# TASK OBJECTIVE:
In the records below, find each line holding the word "grey" and copy it.

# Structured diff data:
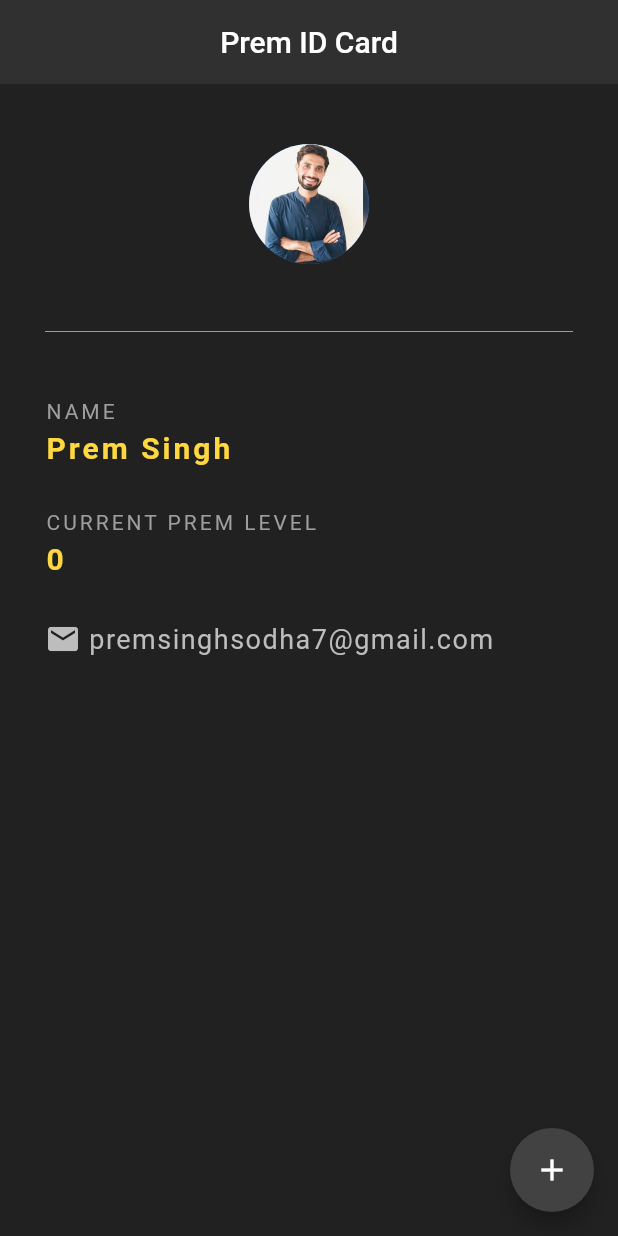
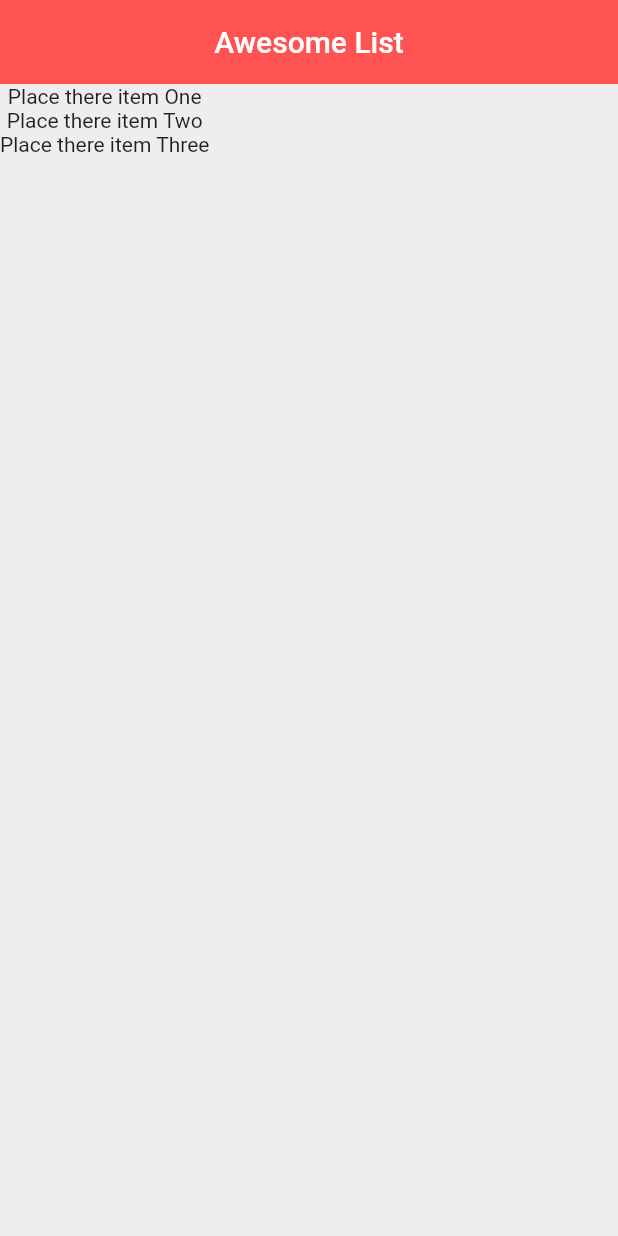
Before and after one commit to premsinghsodha7/flutter_app, a Flutter app: the screen it shows after launch, on a phone screen of 412 x 824 dp. Run offline on Flutter 3.47's test engine with Material 2 defaults, Android fonts, the phone set to English and light mode, and no system bars.

Commit message:
list with map iteration

```diff
--- a/lib/main.dart
+++ b/lib/main.dart
@@ -2,108 +2,35 @@
 import 'package:flutter/material.dart';
 
 void main() => runApp(MaterialApp(
-  home: PremCard(),
+  home: ListData(),
 ));
 
-class PremCard extends StatefulWidget {
+class ListData extends StatefulWidget {
   @override
-  _PremCardState createState() => _PremCardState();
+  _ListDataState createState() => _ListDataState();
 }
 
-class _PremCardState extends State<PremCard> {
+class _ListDataState extends State<ListData> {
 
-  int premLevel = 0;
+  List<String> texts = [
+    'Place there item One',
+    'Place there item Two',
+    'Place there item Three'
+  ];
 
   @override
   Widget build(BuildContext context) {
     return Scaffold(
-      backgroundColor: Colors.grey[900],
+      backgroundColor: Colors.grey[200],
       appBar: AppBar(
-        title: Text('Prem ID Card'),
-        backgroundColor: Colors.grey[850],
+        backgroundColor: Colors.redAccent,
+        title: Text('Awesome List'),
         centerTitle: true,
-        elevation: 0.0,
+        elevation: 0.0
       ),
-      floatingActionButton: FloatingActionButton(
-        onPressed: () {
-          setState(() {
-            premLevel += 1;
-          });
-        },
-        backgroundColor: Colors.grey[800],
-        child: Icon(Icons.add),
-      ),
-      body: Padding(
-        padding: EdgeInsets.fromLTRB(30.0, 40.0, 30.0, 0.0),
-        child: Column(
-          crossAxisAlignment: CrossAxisAlignment.start,
-          children: <Widget>[
-            Center(
-              child: CircleAvatar(
-                backgroundImage: AssetImage('assets/pp.jpg'),
-                radius: 40.0,
-              ),
-            ),
-            Divider(
-              height: 90.0,
-              color: Colors.grey,
-            ),
-            Text(
-              'NAME',
-              style: TextStyle(
-                color: Colors.grey,
-                letterSpacing: 2.0,
-              ),
-            ),
-            SizedBox(height: 5.0),
-            Text(
-              'Prem Singh',
-              style: TextStyle(
-                  color: Colors.amberAccent[200],
-                  letterSpacing: 2.0,
-                  fontSize: 20.0,
-                  fontWeight: FontWeight.bold
-              ),
-            ),
-            SizedBox(height: 30.0),
-            Text(
-              'CURRENT PREM LEVEL',
-              style: TextStyle(
-                color: Colors.grey,
-                letterSpacing: 2.0,
-              ),
-            ),
-            SizedBox(height: 5.0),
-            Text(
-              '$premLevel',
-              style: TextStyle(
-                  color: Colors.amberAccent[200],
-                  letterSpacing: 2.0,
-                  fontSize: 20.0,
-                  fontWeight: FontWeight.bold
-              ),
-            ),
-            SizedBox(height: 30.0),
-            Row(
-              children: <Widget>[
-                Icon(
-                  Icons.email,
-                  color: Colors.grey[400],
-                ),
-                SizedBox(width: 5.0,),
-                Text(
-                  'premsinghsodha7@gmail.com',
-                  style: TextStyle(
-                      color: Colors.grey[400],
-                      fontSize: 18.0,
-                      letterSpacing: 1.0
-                  ),
-                )
-              ],
-            )
-          ],
-        ),
-      ),
+      body: Column(
+        children: texts.map((t) => Text(t)).toList(),
+      )
     );
   }
 }
```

# ANSWER TO THE EXERCISE:
-      backgroundColor: Colors.grey[900],
+      backgroundColor: Colors.grey[200],
-        backgroundColor: Colors.grey[850],
-        backgroundColor: Colors.grey[800],
-              color: Colors.grey,
-                color: Colors.grey,
-                color: Colors.grey,
-                  color: Colors.grey[400],
-                      color: Colors.grey[400],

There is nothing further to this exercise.